Malaria kills between one and two million people a year. International initiatives such as Roll Back Malaria are committed to halving the burden of malaria through the use of anti-malaria drugs and attacking the mosquitoes that spread the disease. Current efforts against mosquitoes are based largely on the use of insecticide-treated bednets and indoor application of insecticides but there is a pressing need for new strategies which will be applicable in different environments, affordable, and complementary to existing interventions.
One possible strategy is to control mosquito populations is to treat their breeding sites (i.e. all aquatic areas) with a larvicide. However, such a non-selective strategy is not only logistically difficult and expensive but raises environmental concerns. NRI is therefore teaming up with scientists from the London School of Hygiene and Tropical Medicine, the Royal Institute of Technology, Sweden and the International Centre for Insect Physiology and Ecology, Kenya to assess whether a more targeted approach can be developed.
Mosquito larvae are not found in all water bodies.
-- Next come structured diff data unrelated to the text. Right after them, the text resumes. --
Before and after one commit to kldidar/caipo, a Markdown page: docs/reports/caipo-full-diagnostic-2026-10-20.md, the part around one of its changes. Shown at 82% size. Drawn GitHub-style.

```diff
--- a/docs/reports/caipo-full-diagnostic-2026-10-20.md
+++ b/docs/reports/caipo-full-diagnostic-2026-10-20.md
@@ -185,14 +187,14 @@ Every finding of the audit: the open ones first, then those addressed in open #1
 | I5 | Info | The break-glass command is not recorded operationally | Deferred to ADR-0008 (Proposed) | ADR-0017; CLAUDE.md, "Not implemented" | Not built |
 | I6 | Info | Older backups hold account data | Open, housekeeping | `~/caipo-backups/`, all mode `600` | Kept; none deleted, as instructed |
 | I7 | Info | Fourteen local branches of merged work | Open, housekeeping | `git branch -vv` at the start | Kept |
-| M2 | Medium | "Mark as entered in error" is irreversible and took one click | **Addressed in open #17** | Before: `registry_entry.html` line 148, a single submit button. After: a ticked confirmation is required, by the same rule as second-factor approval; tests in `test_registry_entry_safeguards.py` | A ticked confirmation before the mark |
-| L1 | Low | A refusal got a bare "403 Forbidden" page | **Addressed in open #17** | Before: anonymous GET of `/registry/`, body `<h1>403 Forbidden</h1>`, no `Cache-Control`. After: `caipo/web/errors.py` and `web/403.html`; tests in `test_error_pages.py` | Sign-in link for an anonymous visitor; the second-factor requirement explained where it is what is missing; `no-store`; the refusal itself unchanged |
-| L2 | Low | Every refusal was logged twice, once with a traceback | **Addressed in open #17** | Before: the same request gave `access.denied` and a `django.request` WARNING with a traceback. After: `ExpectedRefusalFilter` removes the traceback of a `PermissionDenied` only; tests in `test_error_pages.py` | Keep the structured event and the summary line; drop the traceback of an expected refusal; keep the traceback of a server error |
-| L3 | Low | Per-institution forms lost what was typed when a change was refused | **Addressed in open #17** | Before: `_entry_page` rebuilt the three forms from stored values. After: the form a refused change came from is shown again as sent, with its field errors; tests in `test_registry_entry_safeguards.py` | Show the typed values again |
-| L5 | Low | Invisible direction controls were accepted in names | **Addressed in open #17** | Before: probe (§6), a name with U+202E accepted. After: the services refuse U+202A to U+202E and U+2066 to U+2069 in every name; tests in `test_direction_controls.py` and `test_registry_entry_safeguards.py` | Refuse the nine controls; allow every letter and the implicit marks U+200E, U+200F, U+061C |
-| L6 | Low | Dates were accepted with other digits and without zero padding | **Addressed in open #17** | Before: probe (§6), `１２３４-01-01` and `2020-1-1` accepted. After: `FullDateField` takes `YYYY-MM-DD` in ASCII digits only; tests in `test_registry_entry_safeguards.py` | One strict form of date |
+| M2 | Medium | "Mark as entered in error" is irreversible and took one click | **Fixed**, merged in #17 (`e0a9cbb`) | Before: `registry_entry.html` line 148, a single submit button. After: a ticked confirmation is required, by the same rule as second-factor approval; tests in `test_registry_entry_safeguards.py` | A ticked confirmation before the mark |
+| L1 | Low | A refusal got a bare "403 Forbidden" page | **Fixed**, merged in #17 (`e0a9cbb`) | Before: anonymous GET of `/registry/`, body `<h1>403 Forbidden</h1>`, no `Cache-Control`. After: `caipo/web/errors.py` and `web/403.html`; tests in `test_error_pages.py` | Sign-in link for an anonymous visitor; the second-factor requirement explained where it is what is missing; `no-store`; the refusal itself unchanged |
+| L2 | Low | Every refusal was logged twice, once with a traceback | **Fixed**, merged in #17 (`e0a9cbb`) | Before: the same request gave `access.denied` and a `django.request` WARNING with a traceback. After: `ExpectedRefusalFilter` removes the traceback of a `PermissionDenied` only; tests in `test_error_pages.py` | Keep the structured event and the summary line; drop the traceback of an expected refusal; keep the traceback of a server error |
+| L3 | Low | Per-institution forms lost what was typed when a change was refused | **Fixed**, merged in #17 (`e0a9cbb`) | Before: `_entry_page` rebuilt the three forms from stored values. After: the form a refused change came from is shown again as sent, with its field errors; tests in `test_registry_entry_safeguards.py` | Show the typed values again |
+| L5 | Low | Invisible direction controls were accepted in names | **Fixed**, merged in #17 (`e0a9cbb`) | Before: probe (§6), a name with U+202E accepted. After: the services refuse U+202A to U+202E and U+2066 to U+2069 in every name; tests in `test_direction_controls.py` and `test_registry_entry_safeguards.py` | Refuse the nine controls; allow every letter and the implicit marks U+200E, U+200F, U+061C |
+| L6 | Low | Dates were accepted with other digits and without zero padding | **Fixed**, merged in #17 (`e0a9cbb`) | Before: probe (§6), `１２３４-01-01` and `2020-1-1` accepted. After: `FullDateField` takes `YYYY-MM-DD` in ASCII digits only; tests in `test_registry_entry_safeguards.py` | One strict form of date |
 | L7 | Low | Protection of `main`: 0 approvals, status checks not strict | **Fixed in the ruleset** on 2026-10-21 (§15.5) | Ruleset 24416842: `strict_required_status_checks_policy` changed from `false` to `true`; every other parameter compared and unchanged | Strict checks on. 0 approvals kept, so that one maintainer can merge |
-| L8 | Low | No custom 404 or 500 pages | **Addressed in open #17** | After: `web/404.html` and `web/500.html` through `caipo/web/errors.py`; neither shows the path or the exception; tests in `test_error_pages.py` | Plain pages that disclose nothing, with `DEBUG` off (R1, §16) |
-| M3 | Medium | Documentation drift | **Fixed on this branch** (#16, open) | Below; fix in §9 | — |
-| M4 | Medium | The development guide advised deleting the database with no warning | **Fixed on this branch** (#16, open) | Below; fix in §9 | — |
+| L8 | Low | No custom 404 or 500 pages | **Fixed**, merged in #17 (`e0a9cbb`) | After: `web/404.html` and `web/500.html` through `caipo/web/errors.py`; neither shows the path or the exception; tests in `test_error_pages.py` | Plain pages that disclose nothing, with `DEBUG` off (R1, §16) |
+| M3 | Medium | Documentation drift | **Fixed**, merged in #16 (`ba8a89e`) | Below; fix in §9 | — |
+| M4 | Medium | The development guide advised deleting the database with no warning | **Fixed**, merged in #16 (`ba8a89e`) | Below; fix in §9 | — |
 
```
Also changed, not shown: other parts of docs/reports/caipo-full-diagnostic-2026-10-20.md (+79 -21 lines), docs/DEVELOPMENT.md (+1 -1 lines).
Preliminary data suggests that different bodies of water produce different odours, according to the bacteria present, and that pregnant female mosquitoes use these odours to select suitable breeding sites. If we can understand the chemical ecology underlying this process then we will have the basis for identifying key breeding sites and hence a rational basis for selective larviciding.
At NRI, Steve Torr, Gabriella Gibson and David Hall, along with PhD students Frances Hawkes and James Broom, are carrying out laboratory studies to quantify the behavioural responses of mosquitoes to natural odours and identify the particular chemicals which cause these responses.